Timing income and expenses can be a little more challenging for accrual-basis taxpayers than for cash-basis ones. But being an accrual-basis taxpayer also offers valuable year-end tax planning opportunities when it comes to deductions. Read More
A federal audit is, not surprisingly, an unwelcome event for most taxpayers. An audit is stressful and may result in a taxpayer owing additional money to the Internal Revenue Service (IRS). One question that many taxpayers have concerning federal audits is how long the IRS can take before auditing a tax return after that return has been filed. While the common perception that the statute of limitations on IRS tax audits is three years, the fact is that there are plenty of instances where the IRS can take much longer than that to audit one’s return. Below is a brief overview of the statute of limitations on tax audits in certain situations.
Through 2016, taxpayers can get a tax credit on their federal tax return equal to 30% of the costs for installing certain power-generating systems on their homes. The credit is non-refundable, which means it can only be used to offset a taxpayer’s current tax liability, but any excess can be carried forward to offset tax through 2016.
Systems that qualify for the credit include the following:
• Solar water heating system – Qualifies if used in a dwelling unit used by the taxpayer as a main or second residence where at least half of the energy used by the property for such purposes is derived from the sun. Heating water for swimming pools or hot tubs does not qualify for the credit. The property must be certified for performance by the Solar Read More
Two types of exemptions are allowed – personal and dependents. There are special situations for a noncustodial parent of divorced or separated parents to claim a dependent and situations where several persons may contribute to the support of another person.
These are for the taxpayer(s) filing the return – one for single, head of household, and married filing separate, and two for married filing joint. Each personal exemption is $3,900 for 2013 ($3,950 for 2014).
Tax payers are allowed one exemption for each dependent who must at some time during the year, qualify as a:
(a) Citizen of the U.S.

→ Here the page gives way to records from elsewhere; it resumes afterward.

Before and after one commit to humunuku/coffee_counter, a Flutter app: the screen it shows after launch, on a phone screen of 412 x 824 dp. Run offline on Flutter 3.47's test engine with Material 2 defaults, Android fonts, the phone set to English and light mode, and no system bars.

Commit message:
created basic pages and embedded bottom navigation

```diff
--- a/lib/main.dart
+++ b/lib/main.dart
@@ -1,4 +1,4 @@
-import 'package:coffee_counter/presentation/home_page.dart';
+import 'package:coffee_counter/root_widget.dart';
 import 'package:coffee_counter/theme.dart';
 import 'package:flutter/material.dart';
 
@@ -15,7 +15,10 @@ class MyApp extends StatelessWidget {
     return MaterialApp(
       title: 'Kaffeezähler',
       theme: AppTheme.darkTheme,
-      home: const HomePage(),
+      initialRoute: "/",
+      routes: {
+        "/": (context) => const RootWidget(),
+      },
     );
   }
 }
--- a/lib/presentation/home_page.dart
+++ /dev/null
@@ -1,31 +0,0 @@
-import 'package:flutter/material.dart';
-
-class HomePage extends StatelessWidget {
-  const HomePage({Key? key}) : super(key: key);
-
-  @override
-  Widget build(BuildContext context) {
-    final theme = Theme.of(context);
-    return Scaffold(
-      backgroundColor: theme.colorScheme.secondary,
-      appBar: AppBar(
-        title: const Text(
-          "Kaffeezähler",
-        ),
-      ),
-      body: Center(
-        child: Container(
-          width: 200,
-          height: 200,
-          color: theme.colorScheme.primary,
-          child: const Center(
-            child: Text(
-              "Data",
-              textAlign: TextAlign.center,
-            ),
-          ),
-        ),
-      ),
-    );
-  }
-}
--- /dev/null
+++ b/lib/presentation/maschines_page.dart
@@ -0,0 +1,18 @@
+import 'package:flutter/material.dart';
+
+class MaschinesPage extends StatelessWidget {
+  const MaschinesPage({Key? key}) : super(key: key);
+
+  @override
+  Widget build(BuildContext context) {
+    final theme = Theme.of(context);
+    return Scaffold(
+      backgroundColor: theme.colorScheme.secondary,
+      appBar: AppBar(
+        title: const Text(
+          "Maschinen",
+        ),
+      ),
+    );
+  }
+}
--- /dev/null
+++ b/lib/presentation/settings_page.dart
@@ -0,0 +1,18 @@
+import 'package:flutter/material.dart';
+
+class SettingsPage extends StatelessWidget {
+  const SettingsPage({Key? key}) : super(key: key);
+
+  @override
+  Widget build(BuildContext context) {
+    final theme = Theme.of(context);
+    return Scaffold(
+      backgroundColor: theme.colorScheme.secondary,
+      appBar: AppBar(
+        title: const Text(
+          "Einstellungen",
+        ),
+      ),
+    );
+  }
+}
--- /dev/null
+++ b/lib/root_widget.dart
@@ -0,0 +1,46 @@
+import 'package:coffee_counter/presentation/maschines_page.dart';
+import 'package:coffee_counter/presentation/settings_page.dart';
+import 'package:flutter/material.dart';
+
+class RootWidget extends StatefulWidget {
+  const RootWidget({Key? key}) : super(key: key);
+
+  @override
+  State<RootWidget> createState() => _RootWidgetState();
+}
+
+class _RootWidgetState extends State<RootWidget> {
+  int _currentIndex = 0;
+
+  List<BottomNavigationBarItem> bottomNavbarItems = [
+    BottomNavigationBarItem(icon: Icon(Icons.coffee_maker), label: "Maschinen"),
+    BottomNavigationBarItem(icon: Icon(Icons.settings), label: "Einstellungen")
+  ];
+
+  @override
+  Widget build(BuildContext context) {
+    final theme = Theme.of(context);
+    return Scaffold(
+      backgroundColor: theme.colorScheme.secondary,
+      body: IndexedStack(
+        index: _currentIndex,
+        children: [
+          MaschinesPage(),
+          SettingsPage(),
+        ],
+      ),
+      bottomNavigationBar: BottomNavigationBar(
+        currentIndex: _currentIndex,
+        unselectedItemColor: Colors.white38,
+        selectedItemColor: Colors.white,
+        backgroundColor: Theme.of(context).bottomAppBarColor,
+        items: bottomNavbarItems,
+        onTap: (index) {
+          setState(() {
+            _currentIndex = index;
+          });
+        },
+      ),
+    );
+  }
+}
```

(b) U.S. national who has permanent allegiance to the U.S.-one born in American Samoa or the Northern Mariana Islands who has not become a naturalized American citizen. Read More